Records from a dataset:
• • • • • • •
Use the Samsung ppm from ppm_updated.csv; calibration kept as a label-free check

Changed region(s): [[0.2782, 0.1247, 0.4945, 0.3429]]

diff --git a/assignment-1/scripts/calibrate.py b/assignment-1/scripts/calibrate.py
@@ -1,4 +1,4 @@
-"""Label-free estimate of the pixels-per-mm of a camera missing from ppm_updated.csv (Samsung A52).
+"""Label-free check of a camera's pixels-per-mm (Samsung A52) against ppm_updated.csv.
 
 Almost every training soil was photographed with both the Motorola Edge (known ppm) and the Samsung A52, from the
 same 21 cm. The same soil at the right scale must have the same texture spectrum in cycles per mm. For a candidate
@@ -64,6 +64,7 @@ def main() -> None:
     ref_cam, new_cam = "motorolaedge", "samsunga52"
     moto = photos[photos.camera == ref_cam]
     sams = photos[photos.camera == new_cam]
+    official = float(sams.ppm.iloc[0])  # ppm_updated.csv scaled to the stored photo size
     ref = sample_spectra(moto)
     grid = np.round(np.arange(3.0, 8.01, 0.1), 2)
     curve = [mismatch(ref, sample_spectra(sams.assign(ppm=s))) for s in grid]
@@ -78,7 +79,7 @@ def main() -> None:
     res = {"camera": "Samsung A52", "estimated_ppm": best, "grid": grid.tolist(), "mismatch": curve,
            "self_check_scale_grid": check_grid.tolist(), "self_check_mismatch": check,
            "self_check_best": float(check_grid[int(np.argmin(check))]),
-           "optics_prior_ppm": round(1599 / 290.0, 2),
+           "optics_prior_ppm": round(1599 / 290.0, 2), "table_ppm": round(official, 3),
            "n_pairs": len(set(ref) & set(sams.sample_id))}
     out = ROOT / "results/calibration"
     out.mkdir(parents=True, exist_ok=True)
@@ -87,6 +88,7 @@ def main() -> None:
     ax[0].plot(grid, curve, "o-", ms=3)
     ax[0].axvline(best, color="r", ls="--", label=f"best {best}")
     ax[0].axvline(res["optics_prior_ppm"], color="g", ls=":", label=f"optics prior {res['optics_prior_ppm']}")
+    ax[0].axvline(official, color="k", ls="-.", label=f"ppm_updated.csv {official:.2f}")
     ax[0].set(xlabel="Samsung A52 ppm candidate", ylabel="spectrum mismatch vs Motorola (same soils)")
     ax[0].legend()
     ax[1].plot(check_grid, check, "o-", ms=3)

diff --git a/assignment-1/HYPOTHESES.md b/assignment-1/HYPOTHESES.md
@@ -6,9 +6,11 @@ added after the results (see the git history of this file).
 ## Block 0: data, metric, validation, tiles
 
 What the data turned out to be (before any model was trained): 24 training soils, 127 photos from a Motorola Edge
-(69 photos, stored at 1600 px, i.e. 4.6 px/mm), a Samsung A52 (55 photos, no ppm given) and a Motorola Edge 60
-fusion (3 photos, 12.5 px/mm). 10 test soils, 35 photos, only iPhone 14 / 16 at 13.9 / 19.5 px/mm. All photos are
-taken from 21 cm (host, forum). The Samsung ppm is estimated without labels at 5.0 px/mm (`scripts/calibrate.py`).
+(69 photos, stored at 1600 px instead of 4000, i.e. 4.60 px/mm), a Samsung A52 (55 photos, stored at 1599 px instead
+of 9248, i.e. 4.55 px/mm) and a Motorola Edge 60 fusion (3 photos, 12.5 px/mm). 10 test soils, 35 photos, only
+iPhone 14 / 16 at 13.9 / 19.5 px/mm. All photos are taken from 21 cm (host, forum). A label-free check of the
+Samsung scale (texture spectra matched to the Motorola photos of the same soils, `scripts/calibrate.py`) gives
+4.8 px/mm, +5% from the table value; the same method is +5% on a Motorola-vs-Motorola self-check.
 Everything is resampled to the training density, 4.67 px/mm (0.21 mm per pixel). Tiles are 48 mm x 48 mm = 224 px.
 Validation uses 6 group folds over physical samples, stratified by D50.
• • • • • • •
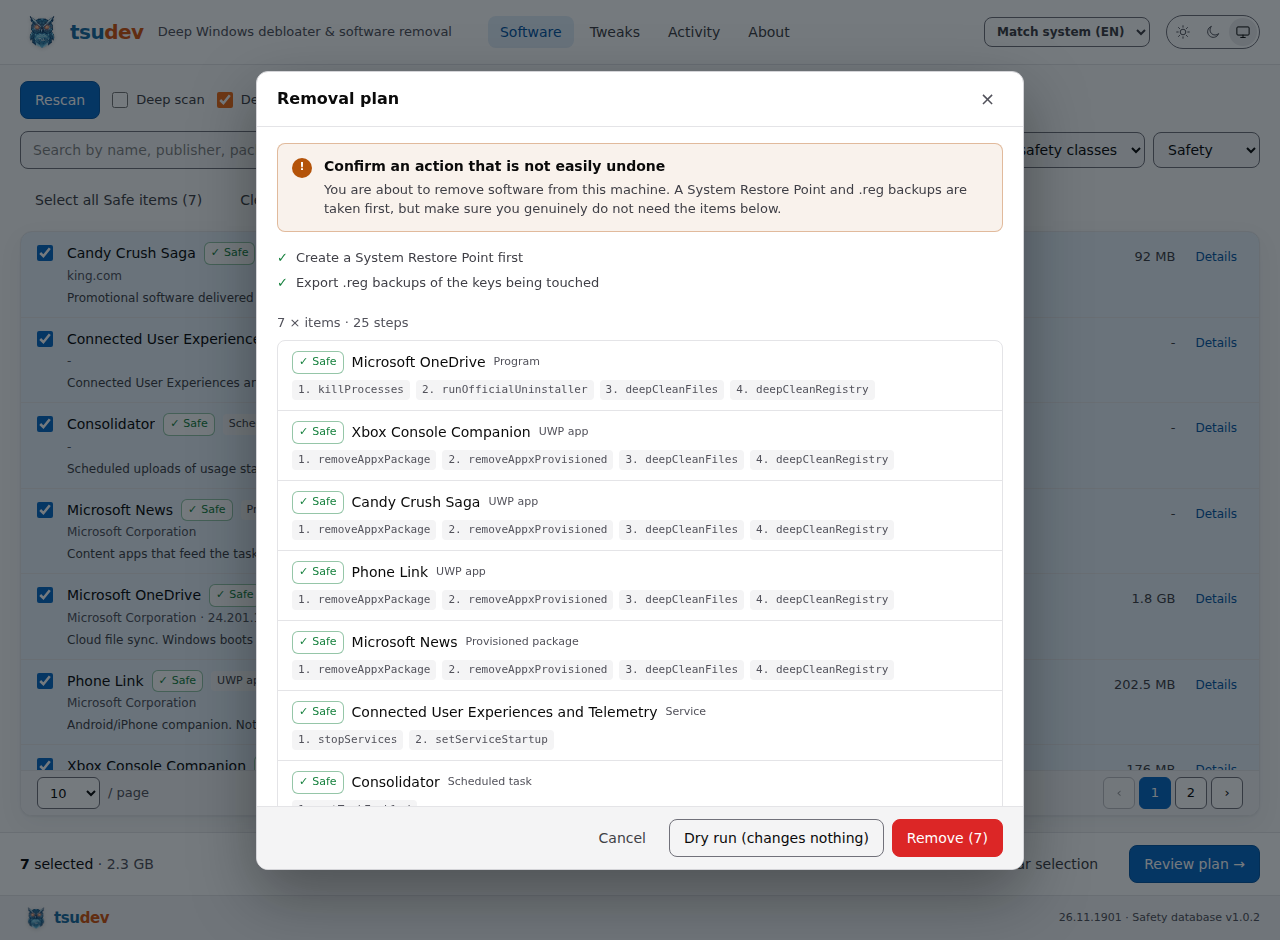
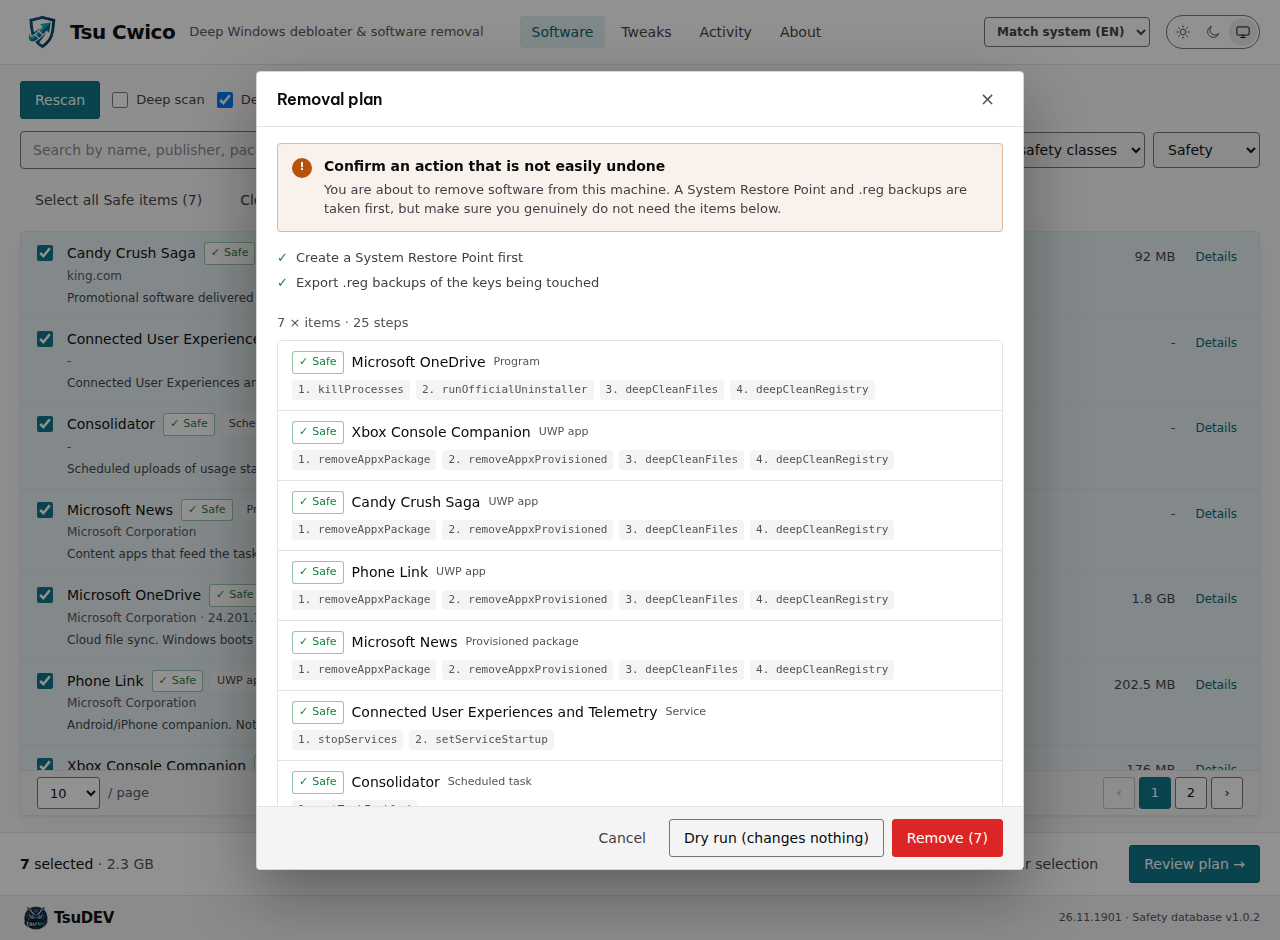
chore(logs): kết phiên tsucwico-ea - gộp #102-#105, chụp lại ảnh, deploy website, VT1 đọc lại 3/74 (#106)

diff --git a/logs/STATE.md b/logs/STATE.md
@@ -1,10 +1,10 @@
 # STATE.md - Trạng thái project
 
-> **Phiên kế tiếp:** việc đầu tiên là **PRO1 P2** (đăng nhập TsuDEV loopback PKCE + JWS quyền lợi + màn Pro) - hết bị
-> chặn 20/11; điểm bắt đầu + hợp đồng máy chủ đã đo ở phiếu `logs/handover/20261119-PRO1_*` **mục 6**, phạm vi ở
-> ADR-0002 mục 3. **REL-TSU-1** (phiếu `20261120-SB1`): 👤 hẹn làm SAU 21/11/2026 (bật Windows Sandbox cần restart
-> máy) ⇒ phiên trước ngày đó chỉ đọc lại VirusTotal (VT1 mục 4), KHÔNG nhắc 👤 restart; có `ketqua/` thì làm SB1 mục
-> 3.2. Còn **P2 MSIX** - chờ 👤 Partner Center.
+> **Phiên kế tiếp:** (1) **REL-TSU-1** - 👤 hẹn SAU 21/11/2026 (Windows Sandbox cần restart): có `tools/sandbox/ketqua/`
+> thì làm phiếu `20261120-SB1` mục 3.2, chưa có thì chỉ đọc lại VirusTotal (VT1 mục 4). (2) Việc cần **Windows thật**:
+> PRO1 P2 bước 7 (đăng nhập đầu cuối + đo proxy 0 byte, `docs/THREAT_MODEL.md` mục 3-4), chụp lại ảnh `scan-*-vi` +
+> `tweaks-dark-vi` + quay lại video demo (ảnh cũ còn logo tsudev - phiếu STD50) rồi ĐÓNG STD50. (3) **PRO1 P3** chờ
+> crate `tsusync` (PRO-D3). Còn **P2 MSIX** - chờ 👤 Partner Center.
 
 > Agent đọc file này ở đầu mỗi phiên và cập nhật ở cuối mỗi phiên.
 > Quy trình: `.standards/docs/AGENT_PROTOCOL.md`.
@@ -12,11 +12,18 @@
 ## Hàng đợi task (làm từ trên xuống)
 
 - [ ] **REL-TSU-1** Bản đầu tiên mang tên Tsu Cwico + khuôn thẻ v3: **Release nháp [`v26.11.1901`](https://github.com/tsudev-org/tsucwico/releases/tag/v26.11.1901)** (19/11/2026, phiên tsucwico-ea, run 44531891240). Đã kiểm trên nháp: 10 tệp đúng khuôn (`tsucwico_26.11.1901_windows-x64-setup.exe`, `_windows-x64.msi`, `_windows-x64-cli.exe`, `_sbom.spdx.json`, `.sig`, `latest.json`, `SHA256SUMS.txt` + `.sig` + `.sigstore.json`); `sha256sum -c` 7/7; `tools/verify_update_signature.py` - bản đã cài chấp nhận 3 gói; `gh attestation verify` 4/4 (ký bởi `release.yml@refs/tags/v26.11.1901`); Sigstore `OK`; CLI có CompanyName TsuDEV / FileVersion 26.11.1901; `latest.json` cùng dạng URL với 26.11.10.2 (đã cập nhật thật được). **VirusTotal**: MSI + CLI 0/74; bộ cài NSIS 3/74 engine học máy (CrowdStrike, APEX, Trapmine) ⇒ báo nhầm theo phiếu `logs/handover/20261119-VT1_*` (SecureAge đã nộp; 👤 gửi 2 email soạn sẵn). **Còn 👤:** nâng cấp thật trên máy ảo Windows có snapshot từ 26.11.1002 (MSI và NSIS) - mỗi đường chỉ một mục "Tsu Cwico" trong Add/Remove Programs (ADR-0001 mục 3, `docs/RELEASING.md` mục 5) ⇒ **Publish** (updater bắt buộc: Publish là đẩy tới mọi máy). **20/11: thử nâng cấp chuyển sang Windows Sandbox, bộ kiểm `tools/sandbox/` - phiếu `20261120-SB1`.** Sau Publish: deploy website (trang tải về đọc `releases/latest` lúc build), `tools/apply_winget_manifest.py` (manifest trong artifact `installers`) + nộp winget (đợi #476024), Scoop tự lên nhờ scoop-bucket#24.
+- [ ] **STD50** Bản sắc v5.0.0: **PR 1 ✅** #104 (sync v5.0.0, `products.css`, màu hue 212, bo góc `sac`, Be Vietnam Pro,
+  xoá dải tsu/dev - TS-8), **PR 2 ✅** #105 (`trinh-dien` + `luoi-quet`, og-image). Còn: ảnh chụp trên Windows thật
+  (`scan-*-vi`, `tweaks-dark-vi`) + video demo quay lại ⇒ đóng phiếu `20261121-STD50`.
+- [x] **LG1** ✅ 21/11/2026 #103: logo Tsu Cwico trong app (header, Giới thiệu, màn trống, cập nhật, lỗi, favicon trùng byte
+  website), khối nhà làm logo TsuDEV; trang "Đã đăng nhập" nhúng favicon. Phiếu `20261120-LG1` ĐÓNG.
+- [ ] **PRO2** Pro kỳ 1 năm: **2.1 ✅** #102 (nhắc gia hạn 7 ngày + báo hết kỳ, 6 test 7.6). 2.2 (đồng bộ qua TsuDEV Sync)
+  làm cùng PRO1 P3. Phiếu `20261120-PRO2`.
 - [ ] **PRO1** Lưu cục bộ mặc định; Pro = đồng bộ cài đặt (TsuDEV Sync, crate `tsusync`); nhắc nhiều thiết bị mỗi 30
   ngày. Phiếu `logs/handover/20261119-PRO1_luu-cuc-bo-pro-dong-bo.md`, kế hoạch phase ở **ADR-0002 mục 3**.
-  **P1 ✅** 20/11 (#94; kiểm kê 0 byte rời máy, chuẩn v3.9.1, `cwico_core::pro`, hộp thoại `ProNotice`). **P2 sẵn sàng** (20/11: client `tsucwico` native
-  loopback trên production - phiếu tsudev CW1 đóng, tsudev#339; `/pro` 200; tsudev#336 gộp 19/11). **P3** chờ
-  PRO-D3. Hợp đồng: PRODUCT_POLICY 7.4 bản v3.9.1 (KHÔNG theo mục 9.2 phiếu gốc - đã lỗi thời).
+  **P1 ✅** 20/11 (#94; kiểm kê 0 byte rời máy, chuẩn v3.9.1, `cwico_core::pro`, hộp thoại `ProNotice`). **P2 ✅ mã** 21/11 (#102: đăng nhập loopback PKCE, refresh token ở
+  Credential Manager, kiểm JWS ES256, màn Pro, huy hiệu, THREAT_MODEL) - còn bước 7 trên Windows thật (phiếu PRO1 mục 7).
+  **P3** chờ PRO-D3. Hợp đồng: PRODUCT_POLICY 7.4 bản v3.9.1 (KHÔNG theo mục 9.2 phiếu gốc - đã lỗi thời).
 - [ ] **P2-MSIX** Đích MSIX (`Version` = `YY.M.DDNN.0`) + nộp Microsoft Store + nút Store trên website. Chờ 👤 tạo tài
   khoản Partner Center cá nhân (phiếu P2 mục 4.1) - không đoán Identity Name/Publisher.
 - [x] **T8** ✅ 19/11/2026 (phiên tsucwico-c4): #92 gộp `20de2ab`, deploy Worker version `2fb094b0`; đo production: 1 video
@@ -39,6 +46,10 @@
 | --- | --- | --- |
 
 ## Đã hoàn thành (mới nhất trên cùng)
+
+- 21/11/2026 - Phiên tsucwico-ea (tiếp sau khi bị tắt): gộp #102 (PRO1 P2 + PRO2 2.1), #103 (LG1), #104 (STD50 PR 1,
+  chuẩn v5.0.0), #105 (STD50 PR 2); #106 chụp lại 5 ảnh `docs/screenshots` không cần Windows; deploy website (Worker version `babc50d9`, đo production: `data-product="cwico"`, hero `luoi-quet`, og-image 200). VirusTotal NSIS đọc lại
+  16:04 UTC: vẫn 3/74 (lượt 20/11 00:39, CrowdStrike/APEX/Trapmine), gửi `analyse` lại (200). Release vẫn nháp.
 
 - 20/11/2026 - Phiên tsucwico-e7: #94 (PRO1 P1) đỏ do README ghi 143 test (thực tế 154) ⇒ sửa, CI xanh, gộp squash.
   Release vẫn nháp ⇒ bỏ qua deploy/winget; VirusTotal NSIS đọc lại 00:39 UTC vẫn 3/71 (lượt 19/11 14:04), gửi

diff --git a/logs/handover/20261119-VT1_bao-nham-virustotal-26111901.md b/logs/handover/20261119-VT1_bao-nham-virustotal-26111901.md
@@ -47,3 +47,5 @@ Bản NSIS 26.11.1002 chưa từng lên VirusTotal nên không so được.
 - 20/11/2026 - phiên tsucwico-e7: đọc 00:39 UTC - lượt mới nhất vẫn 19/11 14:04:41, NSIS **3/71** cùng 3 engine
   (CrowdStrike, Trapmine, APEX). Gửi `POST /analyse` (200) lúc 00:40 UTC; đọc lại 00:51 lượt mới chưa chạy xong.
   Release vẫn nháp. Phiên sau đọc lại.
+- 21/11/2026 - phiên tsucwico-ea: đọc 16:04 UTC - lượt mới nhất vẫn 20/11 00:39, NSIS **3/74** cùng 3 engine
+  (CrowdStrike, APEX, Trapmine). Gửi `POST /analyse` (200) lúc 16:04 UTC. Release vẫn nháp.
• • • • • • •
AIM OF THE TASK: Please write out, exactly as they appear above, only the lines in the stretch from the line with "Use the Samsung" through the line with "ref = sample_spectra(moto)".

EXERCISE OUTPUT:
Use the Samsung ppm from ppm_updated.csv; calibration kept as a label-free check

Changed region(s): [[0.2782, 0.1247, 0.4945, 0.3429]]

diff --git a/assignment-1/scripts/calibrate.py b/assignment-1/scripts/calibrate.py
@@ -1,4 +1,4 @@
-"""Label-free estimate of the pixels-per-mm of a camera missing from ppm_updated.csv (Samsung A52).
+"""Label-free check of a camera's pixels-per-mm (Samsung A52) against ppm_updated.csv.
 
 Almost every training soil was photographed with both the Motorola Edge (known ppm) and the Samsung A52, from the
 same 21 cm. The same soil at the right scale must have the same texture spectrum in cycles per mm. For a candidate
@@ -64,6 +64,7 @@ def main() -> None:
     ref_cam, new_cam = "motorolaedge", "samsunga52"
     moto = photos[photos.camera == ref_cam]
     sams = photos[photos.camera == new_cam]
+    official = float(sams.ppm.iloc[0])  # ppm_updated.csv scaled to the stored photo size
     ref = sample_spectra(moto)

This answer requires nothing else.